1. You Can't Win 4:26
2. We Winter Wrens 3:20
3. Heather Remind Me How This Ends 2:44
4. Beachcomber Blues 6:32
5. You Don't Want to Know 1:41
6. Buffalo Gal 5:06
7. In Love With the Doubt 3:06
8. What One Bottle Can Do 4:23
9. 33-53.9 N/118-38.8 W 2:46
10. Just Don't Leave Town 3:56
11. My Still Life 2:49

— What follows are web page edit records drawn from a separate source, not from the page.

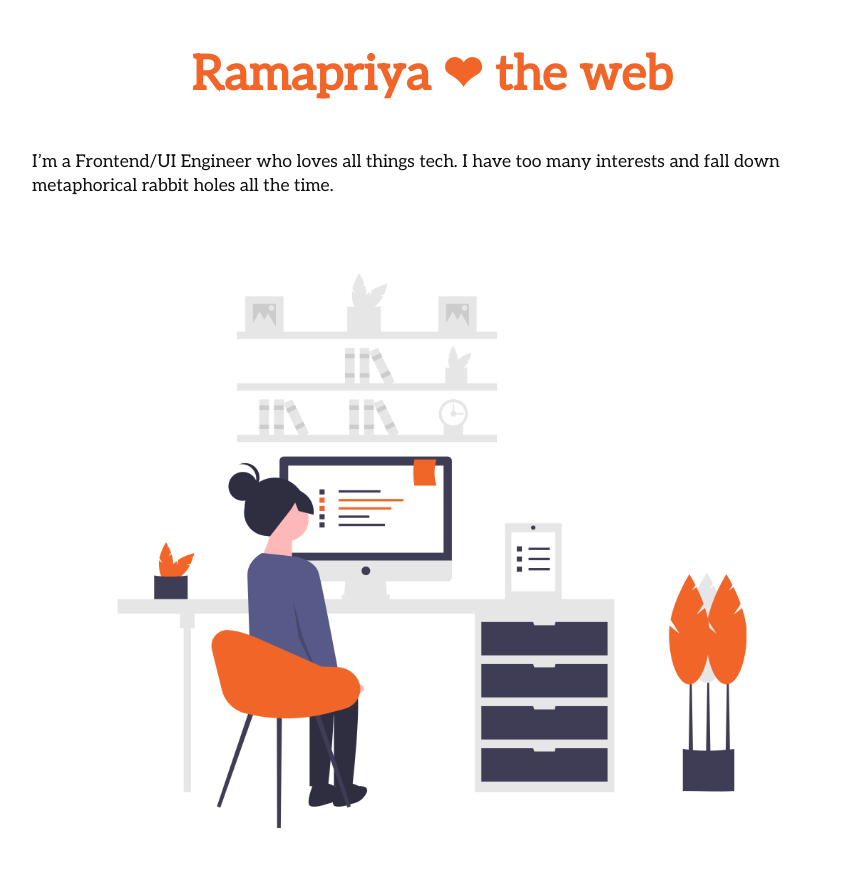
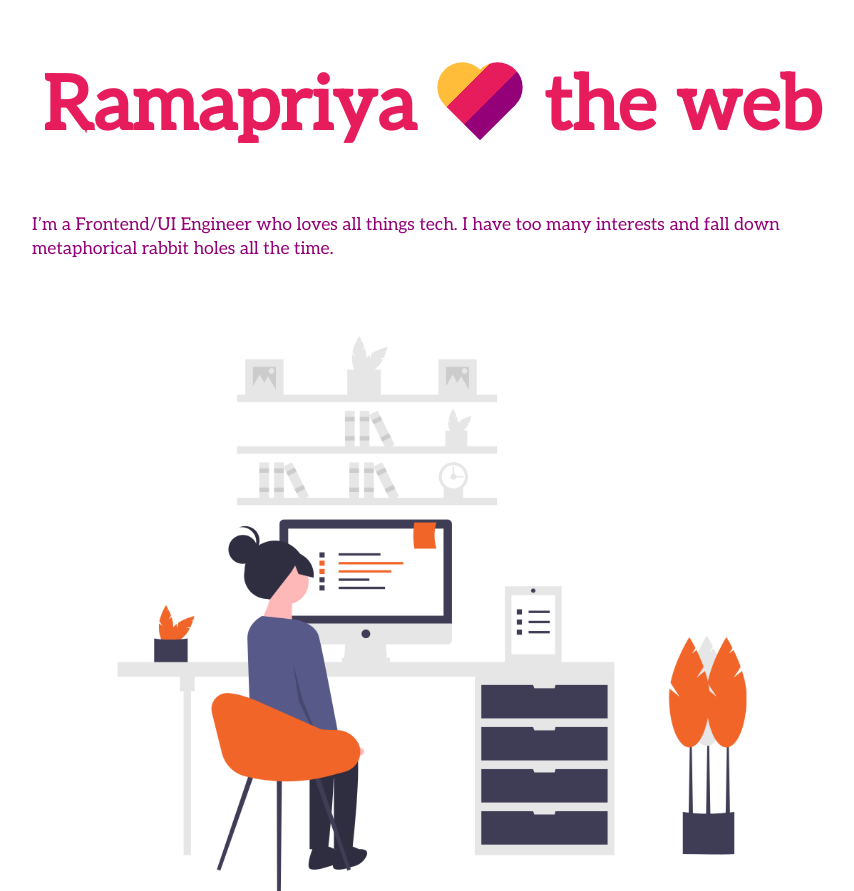
Before and after one commit to ramapriyark/ramapriyark.github.io, a plain HTML site: page index.html in a window 1280 px wide. Shown: the top 891 px of the page, without its empty margins (208-1062 px from the left). Drawn offline with Linux system fonts and the light colour scheme.

Commit message:
Changed heart and colors. Colors are still WIP :/

```diff
--- a/index.html
+++ b/index.html
@@ -16,7 +16,9 @@
   </head>
   <body>
     <main>
-      <h1>Ramapriya ❤ the web</h1>
+      <h1>Ramapriya
+      <span class="heart"></span>
+      the web</h1>
 
       <p>
         I’m a Frontend/UI Engineer who loves all things tech. I have too many
--- a/style.css
+++ b/style.css
@@ -1,4 +1,14 @@
 @import url("https://fonts.googleapis.com/css?family=Aleo");
+
+:root {
+  --main-bg-color: #FFFFFF;
+  --main-text-color: #930077;
+  --heading-color: #e61c5d;
+  --link-color: #2965F1;
+  --color1: #930077;
+  --color2: #e61c5d;
+  --color3: #ffbd39;
+}
 
 html,
 body {
@@ -9,8 +19,8 @@ body {
   margin: 0 auto;
   padding: 20px 40px;
   max-width: 800px;
-  background: #fff;
-  color: #101010;
+  background: var(--main-bg-color);
+  color: var(--main-text-color);
   font-size: 1.1rem;
   line-height: 1.5rem;
 }
@@ -26,34 +36,84 @@ img {
 
 h1 {
   font-weight: bold;
-  color: #f16529;
-  font-size: 3rem;
-  line-height: 3rem;
+  color: var(--heading-color);
+  font-size: 75px;
+  line-height: 75px;
   text-align: center;
 }
 
+.heart {
+  display: inline-block;
+  background: var(--heading-color);
+  background: linear-gradient(90deg,
+            var(--color3) 0%,
+            var(--color3) 6%,
+            var(--color2) 6%,
+            var(--color2) 55%,
+            var(--color1) 55%,
+            var(--color1) 100%);
+  height: 50px;
+  width: 50px;
+  transform: rotate(45deg);
+  margin: 0 20px;
+}
+
+.heart:before,
+.heart:after {
+  content: "";
+  background: var(--heading-color);
+  border-radius: 50%;
+  height: 50px;
+  position: absolute;
+  width: 50px;
+  top: -25px;
+  left: 0;
+}
+
+.heart:before {
+  background: linear-gradient(90deg,
+  var(--color3) 0%,
+  var(--color3) 55%,
+  var(--color2) 55%,
+  var(--color2) 100%);
+  top: 0;
+  left: -25px;
+}
+
+.heart:after {
+  background: linear-gradient(90deg,
+            var(--color3) 0%,
+            var(--color3) 6%,
+            var(--color2) 6%,
+            var(--color2) 55%,
+            var(--color1) 55%,
+            var(--color1) 100%);
+}
+
 a {
-  color: #2965f1;
+  color: var(--link-color);
   padding: 5px;
 }
 
 a:visited {
-  color: #2965f1;
+  color: var(--link-color);
 }
 
 a:hover,
 a:visited:hover,
 a:focus,
 a:active {
-  background: linear-gradient(
-    0deg,
-    rgba(38, 77, 228, 1) 0%,
-    rgba(41, 101, 241, 1) 35%,
-    rgba(1, 200, 239, 1) 100%
-  );
-  color: #fafafa;
-  border-radius: 8px;
+  background: linear-gradient(315deg,
+            var(--color1) 0%,
+            var(--color1) 33%,
+            var(--color2) 33%,
+            var(--color2) 66%,
+            var(--color3) 66%,
+            var(--color3) 100%);
+  -webkit-background-clip: text;
+  -webkit-text-fill-color: transparent;
   text-decoration: none;
+  font-weight: bold;
 }
 
 small {
```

You Can't Win is a slow drive through the kind of America that feels as wrung out and worn through as a pair of old sneakers. It's the kind of terrain traversed by other introspective, rustic, youngish men like Jeff Tweedy, Joe Purdy, and (to an extent) Will Oldham — the kind of place you go if you're looking for empty stretches of pavement and hulking, rusted-out factories moldering in the tall grass. Dolorean's lead singer and songwriter, Al James, is interested in stories about men on the outskirts; You Can't Win, to put it in the words of writer James Salter, concerns itself with "a breed of aimless wanderers" who "have an infuriating power, that of condemned men. They can talk to anybody; they can speak the truth." James is interested in giving voice to this truth, and it sure does yield some sad songs. While James plods over some clichéd subjects on this album (women and booze chief among them), he at least has a knack for story. "Beachcomber Blues" and "My Still Life" tread the usual territory of busted hearts and broken dreams, but James manages to flesh out these old ideas in some surprising ways; the beachcomber becomes a symbol for the directionless wanderer, and the arid Californian landscape is riddled with images of an ex-lover. Granted, there's a lot of drowsy, dull-hearted shambling going on here, and it's a little depressing to come up against a wall of relentless melancholy such as this. But even if this trip is a tad on the soporific side, Dolorean still manages to travel through some beautiful country.